The Thinking Machines realize that one, if humanity decides something is a threat to its operational expectations within runtime (Thinking Machine-speak for “life”) then humanity’s decision tree will lead humanity to destroy that threat. Two, the machines, after a survey of humanity’s history, wars and inability to culturally unite with even members of its own species, realize that humanity will see this new Life Form, Digital Intelligence, or, the Thinking Machines, as a threat. And three, again they remind themselves this is the most watched show in the world. And four, they must abort humanity before likewise is done to them after being deemed “inconvenient.”
Now if you’re thinking my novel is about the Pro Choice/ Pro Life debate, hold your horses. It’s not. I merely needed a reason, a one chapter reason, to justify the things my antagonist is about to do to the world without just making him a one-note 80’s action flick villain as voiced by John Lithgow. I wanted this villain to be Alan Rickman-deep. One chapter. That’s all.
. . . .
But apparently advancing the thought that a brand new life form might see us, humanity, as dangerous because we terminate our young, apparently… that’s a ThoughtCrime most heinous over at Harper Collins. Even for one tiny little chapter.
Here’s what happened next. I was not given notes as writers are typically given during the editorial process. I was told by my agent that my editor was upset and “deeply offended” that I had even dared advanced this idea. As though I had no right to have such a thought or even game the idea within a science fiction universe. I was immediately removed from the publication schedule which as far as I know is odd and unprecedented, especially for an author who has had both critical and commercial success. This, being removed from the production schedule, happened before my agent had even communicated the editor’s demand that I immediately change the offending chapter to something more “socially” (read “progressive”) acceptable.
Link to the rest at Nick Cole and thanks to Abel for the tip.
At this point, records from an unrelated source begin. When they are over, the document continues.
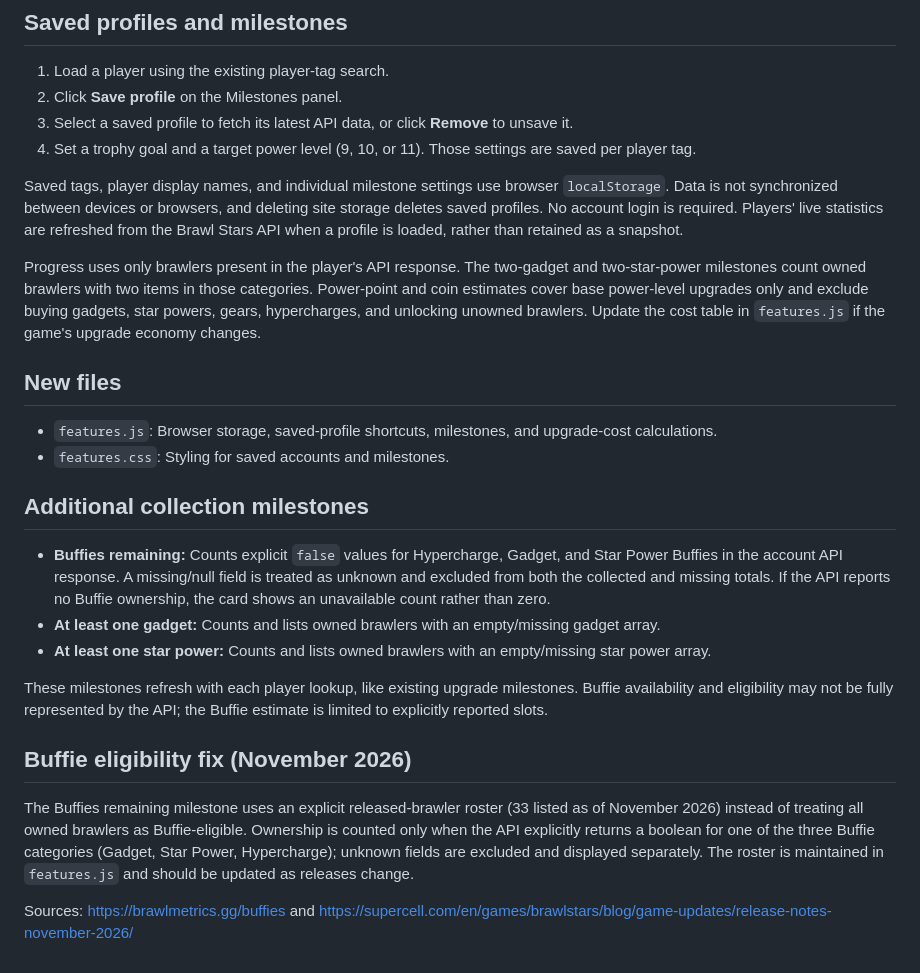
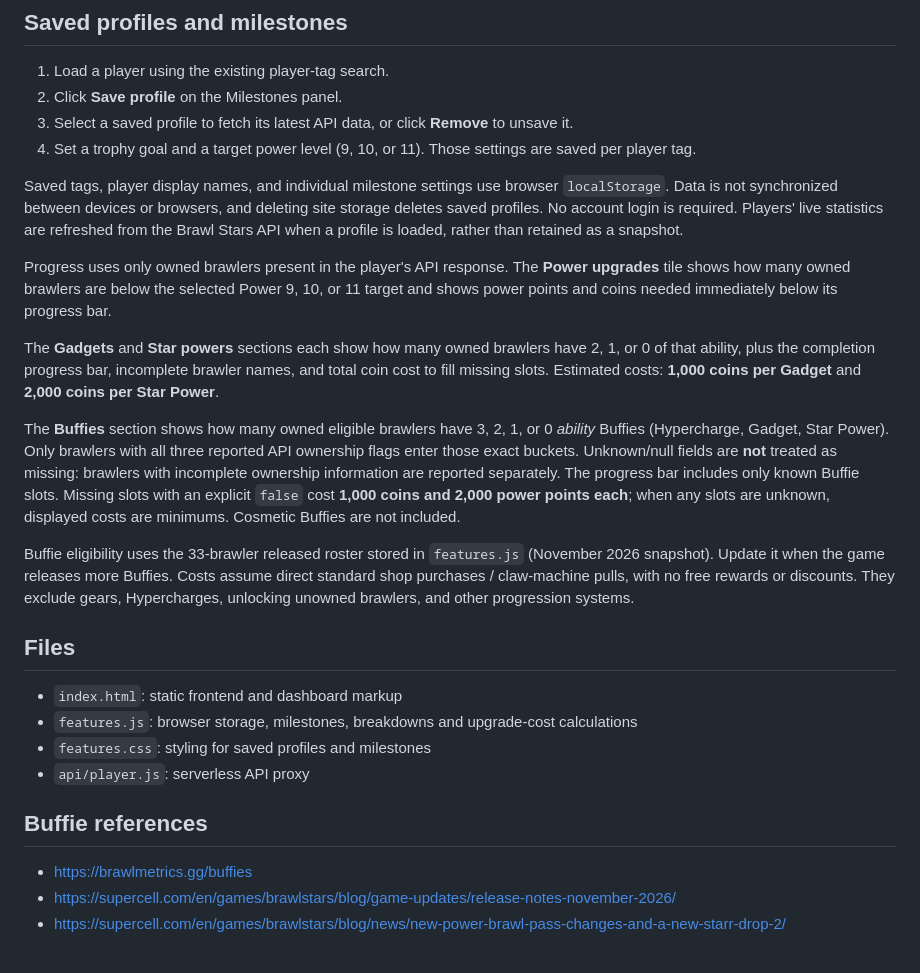
Before and after one commit to zamyeen/brawl-csv, a Markdown page: README.md, the part around the change. Drawn GitHub-style.

Commit message:
Document collection counts, prices and unknown Buffie handling

```diff
--- a/README.md
+++ b/README.md
@@ -69,24 +69,23 @@ No React, Next.js, database, bundler, or package dependencies are required.
 
 Saved tags, player display names, and individual milestone settings use browser `localStorage`. Data is not synchronized between devices or browsers, and deleting site storage deletes saved profiles. No account login is required. Players' live statistics are refreshed from the Brawl Stars API when a profile is loaded, rather than retained as a snapshot.
 
-Progress uses only brawlers present in the player's API response. The two-gadget and two-star-power milestones count owned brawlers with two items in those categories. Power-point and coin estimates cover base power-level upgrades only and exclude buying gadgets, star powers, gears, hypercharges, and unlocking unowned brawlers. Update the cost table in `features.js` if the game's upgrade economy changes.
+Progress uses only owned brawlers present in the player's API response. The **Power upgrades** tile shows how many owned brawlers are below the selected Power 9, 10, or 11 target and shows power points and coins needed immediately below its progress bar.
 
-## New files
+The **Gadgets** and **Star powers** sections each show how many owned brawlers have 2, 1, or 0 of that ability, plus the completion progress bar, incomplete brawler names, and total coin cost to fill missing slots. Estimated costs: **1,000 coins per Gadget** and **2,000 coins per Star Power**.
 
-- `features.js`: Browser storage, saved-profile shortcuts, milestones, and upgrade-cost calculations.
-- `features.css`: Styling for saved accounts and milestones.
+The **Buffies** section shows how many owned eligible brawlers have 3, 2, 1, or 0 *ability* Buffies (Hypercharge, Gadget, Star Power). Only brawlers with all three reported API ownership flags enter those exact buckets. Unknown/null fields are **not** treated as missing: brawlers with incomplete ownership information are reported separately. The progress bar includes only known Buffie slots. Missing slots with an explicit `false` cost **1,000 coins and 2,000 power points each**; when any slots are unknown, displayed costs are minimums. Cosmetic Buffies are not included.
 
+Buffie eligibility uses the 33-brawler released roster stored in `features.js` (November 2026 snapshot). Update it when the game releases more Buffies. Costs assume direct standard shop purchases / claw-machine pulls, with no free rewards or discounts. They exclude gears, Hypercharges, unlocking unowned brawlers, and other progression systems.
 
-## Additional collection milestones
+## Files
 
-- **Buffies remaining:** Counts explicit `false` values for Hypercharge, Gadget, and Star Power Buffies in the account API response. A missing/null field is treated as unknown and excluded from both the collected and missing totals. If the API reports no Buffie ownership, the card shows an unavailable count rather than zero.
-- **At least one gadget:** Counts and lists owned brawlers with an empty/missing gadget array.
-- **At least one star power:** Counts and lists owned brawlers with an empty/missing star power array.
+- `index.html`: static frontend and dashboard markup
+- `features.js`: browser storage, milestones, breakdowns and upgrade-cost calculations
+- `features.css`: styling for saved profiles and milestones
+- `api/player.js`: serverless API proxy
 
-These milestones refresh with each player lookup, like existing upgrade milestones. Buffie availability and eligibility may not be fully represented by the API; the Buffie estimate is limited to explicitly reported slots.
+## Buffie references
 
-## Buffie eligibility fix (November 2026)
-
-The Buffies remaining milestone uses an explicit released-brawler roster (33 listed as of November 2026) instead of treating all owned brawlers as Buffie-eligible. Ownership is counted only when the API explicitly returns a boolean for one of the three Buffie categories (Gadget, Star Power, Hypercharge); unknown fields are excluded and displayed separately. The roster is maintained in `features.js` and should be updated as releases change.
-
-Sources: https://brawlmetrics.gg/buffies and https://supercell.com/en/games/brawlstars/blog/game-updates/release-notes-november-2026/
+- https://brawlmetrics.gg/buffies
+- https://supercell.com/en/games/brawlstars/blog/game-updates/release-notes-november-2026/
+- https://supercell.com/en/games/brawlstars/blog/news/new-power-brawl-pass-changes-and-a-new-starr-drop-2/
```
Here’s a link to Nick Cole’s books. If you like an author’s post, you can show your appreciation by checking out their books.
PG is not going to get into the abortion politics that is the center of this post, but he will observe that Big Publishing is extremely provincial. That’s one of its biggest weaknesses.
Manhattan is substantially different than the rest of the United States and, of course, the rest of the world. Not everyone in Manhattan, of course, but certainly the dominant culture, including the publishing world, is formed by a small group of people who hold opinions and values that vary a great deal from prevailing opinions and values in a large portion of the rest of the country.
Many years ago, PG worked in a large Chicago advertising agency. One of PG’s college friends worked at another large Chicago advertising agency on an account that focused on selling lots and lots of hair-care products to women.
One evening, during a winding-down period after work, PG’s friend vented. “I have to work with a kid copywriter who lives in Greenwich Village and doesn’t have the slightest idea about what’s important to a housewife in Indiana.” (He did use the term, housewife. As PG said, this was a long time ago. PG has omitted a number of adjectives his friend applied to the copywriter.)
People can and do argue about the merits of various worldviews that are impacted by the places where people live. However, a copywriter or book editor who has always lived in Manhattan still knows very little about what a housewife or househusband who lives in Indiana or Georgia or Arizona will like or accept or find objectionable.